& Arn.) Nutt.
California-aster, aka common corethrogyne, lessingia, cudweed-aster, sand-aster or woolly aster, is an erect-ascending, slender, glabrous to tomentose perennial subshrub. It is a highly variable species which the Munz Flora of Southern California assigns 11 variants to. The Jepson Manual has now lumped them all together under variant filaginifolia, merely stating that the variants need further research. The leaves are alternate, lanceolate to oblanceolate, sometimes toothed, from 3/4" to 2-1/2" long and reduced and sessile above. The radiate flowering heads are solitary or clustered and terminal. The phyllaries are much imbricated, linear to narrowly lanceolate, with green or purplish recurved tips. There are 10-43 ray flowers with purple, pink or white ligules which have 3 tiny, sometimes almost unnoticeable lobes, and numerous yellow, tubular disk flowers. The achenes have pappi of free, reddish-brown bristles. California-aster is an extremely abundant, common and widespread plant in coastal sage scrub, southern oak woodlands and grasslands, and on dry, brushy chaparral slopes. It grows to 8000' and may be found in a variety of montane environments.

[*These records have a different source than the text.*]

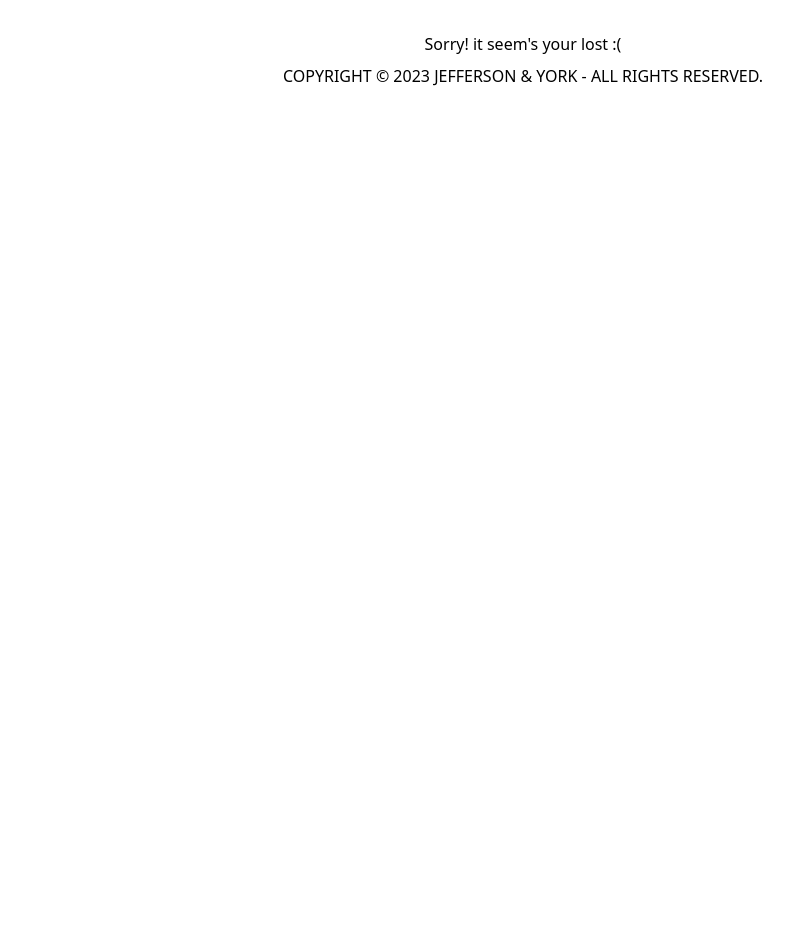
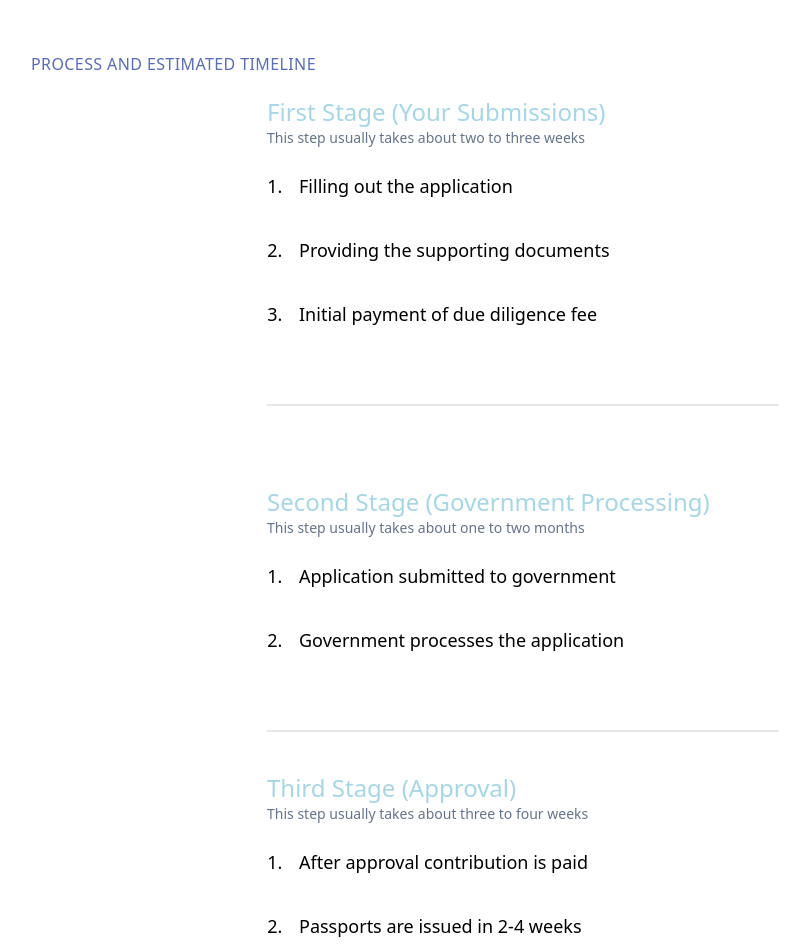
Before and after one commit to Caribbeandxb/cmc-final, a Next.js app: page /process in a window 1280 px wide. Before the commit this address had no page. Shown: the part 180-1132 px from the top of the page, without its empty margins (117-927 px from the left). Before the commit the page ends 924 px from the top, so only its background shows below. Built offline with nearby package versions, Linux system fonts and the light colour scheme.

Commit message:
create process page

```diff
--- /dev/null
+++ b/src/pages/process/index.js
@@ -0,0 +1,82 @@
+import Layout from '@/components/layouts';
+import React from 'react';
+
+const ProcessPage = () => {
+  return (
+    <Layout>
+      <h3 className='tracking-wide p-5 font-light text-mainLightColor'>
+        PROCESS AND ESTIMATED TIMELINE
+      </h3>
+      <article className='max-w-lg mx-auto block'>
+        {/* first state */}
+        <div className='border-b-2 mb-20'>
+          <h1 className='font-medium text-secondaryLightColor text-2xl'>
+            First Stage (Your Submissions)
+          </h1>
+          <p className='text-slate-500 text-sm'>
+            This step usually takes about two to three weeks
+          </p>
+          <div className='mb-16'>
+            <ul className='list-decimal ml-5'>
+              <li className='my-3 p-3 text-lg first-letter:uppercase '>
+                Filling out the application
+              </li>
+              <li className='my-3 p-3 text-lg first-letter:uppercase '>
+                Providing the supporting documents
+              </li>
+              <li className='mb-3  p-3 text-lg first-letter:uppercase '>
+                Initial payment of due diligence fee
+              </li>
+            </ul>
+          </div>
+        </div>
+        {/* first state */}
+        {/* second state */}
+        <div className='border-b-2  mb-10'>
+          <h1 className='font-medium text-secondaryLightColor text-2xl'>
+            Second Stage (Government Processing)
+          </h1>
+          <p className='text-slate-500 text-sm'>
+            This step usually takes about one to two months
+          </p>
+          <div className='mb-16'>
+            <ul className='list-decimal ml-5'>
+              <li className='my-3 p-3 text-lg first-letter:uppercase '>
+                Application submitted to government
+              </li>
+              <li className='my-3 p-3 text-lg first-letter:uppercase '>
+                Government processes the application
+              </li>
+            </ul>
+          </div>
+        </div>
+        {/* second state */}
+        {/* second state */}
+        <div className=' '>
+          <h1 className='font-medium text-secondaryLightColor text-2xl'>
+            Third Stage (Approval)
+          </h1>
+          <p className='text-slate-500 text-sm'>
+            This step usually takes about three to four weeks
+          </p>
+          <div className='mb-14'>
+            <ul className='list-decimal ml-5'>
+              <li className='my-3 p-3 text-lg first-letter:uppercase '>
+                After approval contribution is paid
+              </li>
+              <li className='my-3 p-3 text-lg first-letter:uppercase '>
+                Passports are issued in 2-4 weeks
+              </li>
+            </ul>
+          </div>
+        </div>
+        {/* second state */}
+        <p className='text-slate-500 text-sm text-center mb-10'>
+          The entire process usually takes between two to four months.
+        </p>
+      </article>
+    </Layout>
+  );
+};
+
+export default ProcessPage;
```
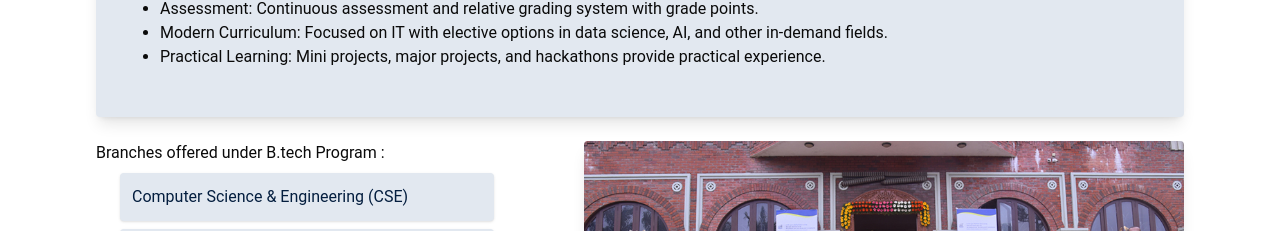
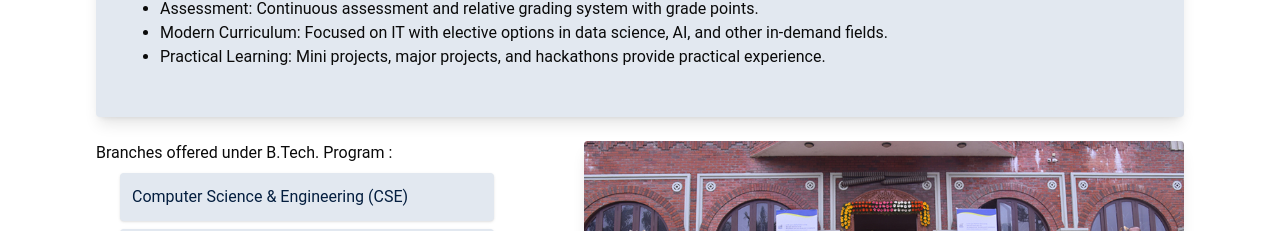
Before and after one commit to Velocity-IIITDWD/iiitdwd.ac.in, a Next.js app: page /academics in a window 1280 px wide. Shown: the part 995-1226 px from the top of the page. Built offline with nearby package versions, Linux system fonts and the light colour scheme.

Commit message:
Typo fix

```diff
--- a/app/academics/page.tsx
+++ b/app/academics/page.tsx
@@ -110,7 +110,7 @@ export default function page() {
           />
 
           <div className="flex flex-col gap-2">
-            <div className="">Branches offered under B.tech Program : </div>
+            <div className="">Branches offered under B.Tech. Program : </div>
             <div className="flex flex-col gap-2 pl-6">
               <Link
                 href={'/academics/departments/cse'}
```
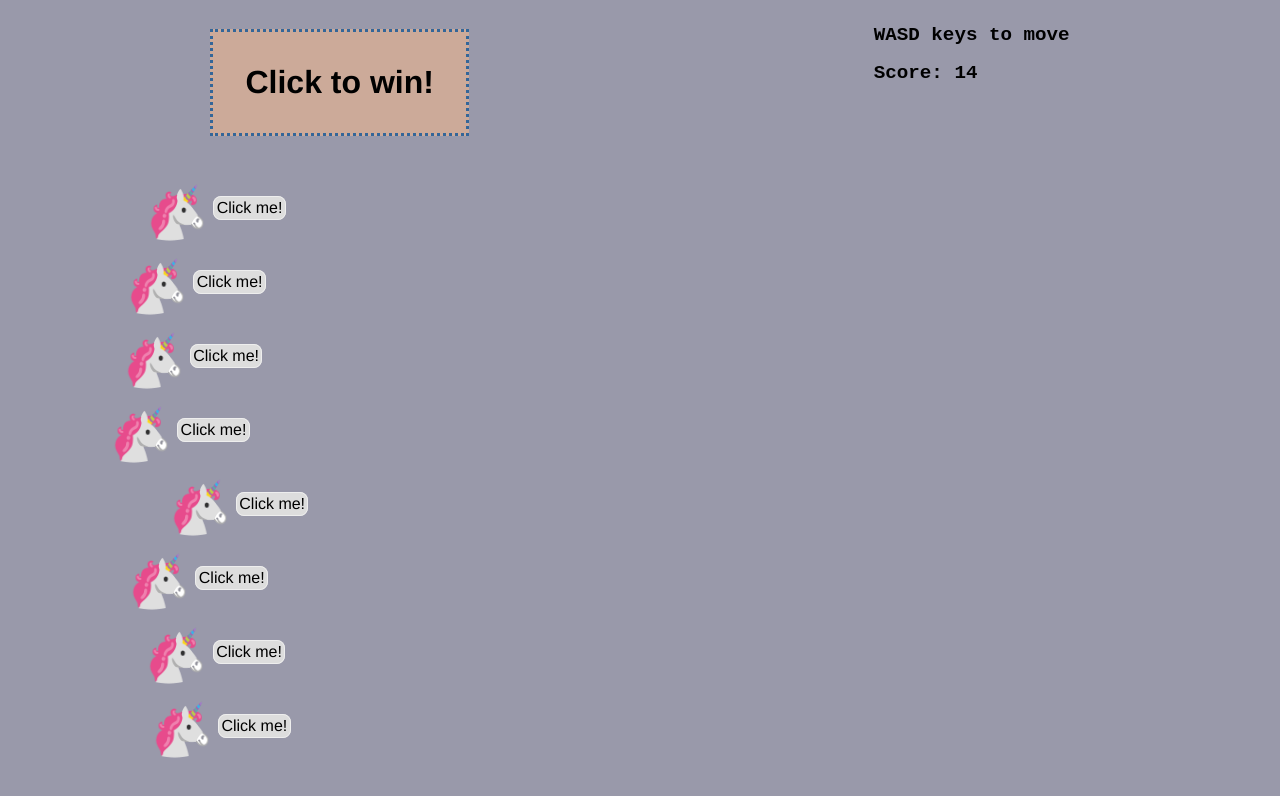
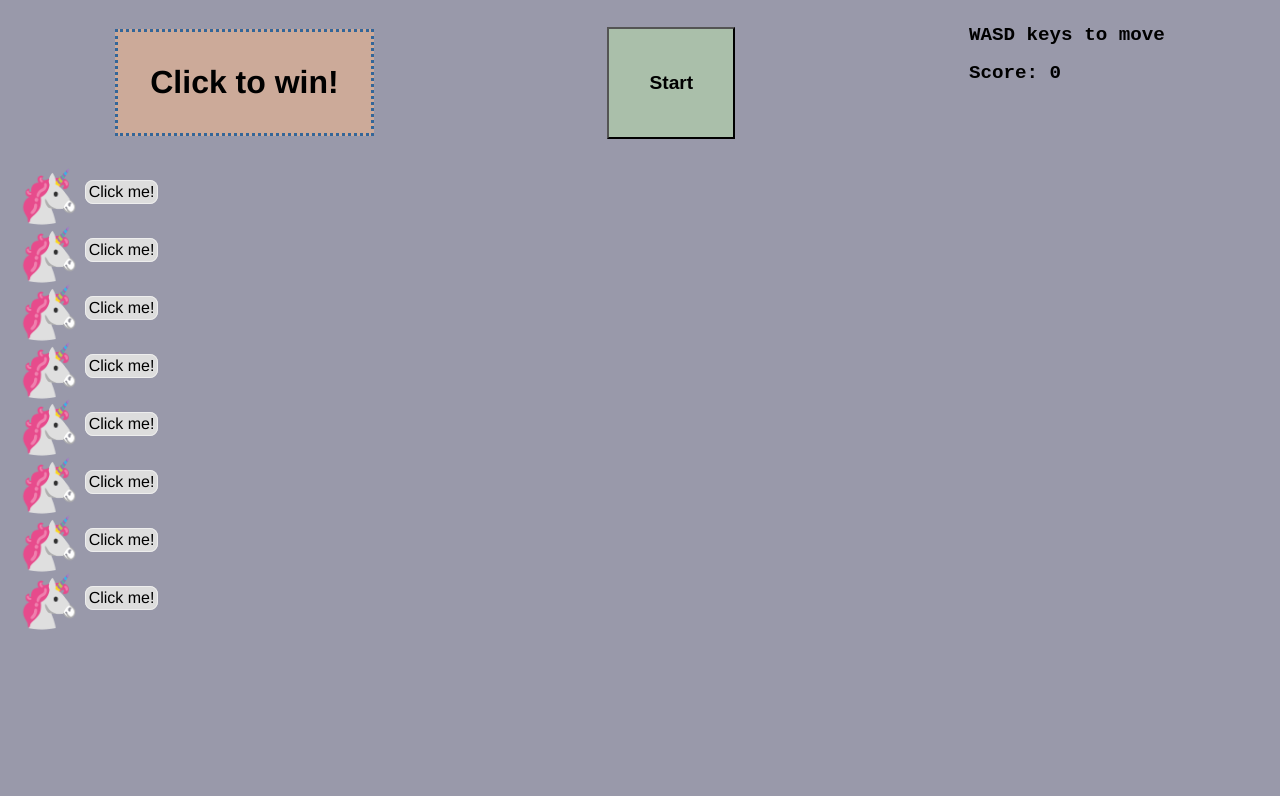
Before and after one commit to byronalley/actionfunclick, a website: page index.html in a window 1280 px wide. Drawn offline with Linux system fonts and the light colour scheme.

Commit message:
Refactor win/lose display

```diff
--- a/index.html
+++ b/index.html
@@ -17,6 +17,18 @@
 			 background-color: #aaccaa;
 			 padding: 1vh;
 			 margin: 0;
+			}
+
+			div.start-button {
+				padding: 1.5vw;
+			}
+
+			button {
+				height: 100%;
+				width: 10vw;
+				font-size: 1.5vw;
+				font-weight: 700;
+				background-color: #aabfaa;
 			}
 
 			div.thing {
@@ -149,14 +161,15 @@
 				thing.style["margin-left"] = margin;
 			}
 
-			const win = () => end("win");
-			const lose = () => end("lose");
+			const start = () => end("start", "Click to win!");
+			const win = () => end("win", "you win.");
+			const lose = () => end("lose", "***YOU LOSE!!!***");
 
-			const end = (message) => {
+			const end = (class_name, message) => {
 				document.onmousemove = null;
 				document.onclick = null;
-				document.querySelector("h1").innerHTML = `YOU ${message.toUpperCase()}!`;
-				document.querySelector("body").classList = [message];
+				document.querySelector("h1").innerHTML = message;
+				document.querySelector("body").classList = [class_name];
 			};
 
 			const loseFasterIfWasd = (e) => {
@@ -181,13 +194,16 @@
 					things.push(thing)
 				});
 
-				setTimeout(loop, loopTimer);
+				timer = setTimeout(loop, loopTimer);
 			};
 		</script>
 	</head>
-	<body onload="setup();" class="start">
+	<body class="start">
 		<div style="display: flex; flex-direction: row; justify-content: space-around">
 			<h1 class="start">Click to win!</h1>
+			<div class="start-button">
+				<button id="start" type="button" onclick="setup();">Start</button>
+			</div>
 			<div>
 				<h2 style="font-family: monospace; font-size: 1.5vw">WASD keys to move</h2>
 				<h2 style="font-family: monospace; font-size: 1.5vw">Score: <span id="score">0</span></h2>
```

It is fairly ubiquitous in Southern California and blooms from about June to December. In older floras it was first listed in genus Corethrogyne before being assigned to Lessingia, and is now relisted as Corethrogyne.
Click here for Latin name derivations: 1) Corethrogyne 2) filaginifolia.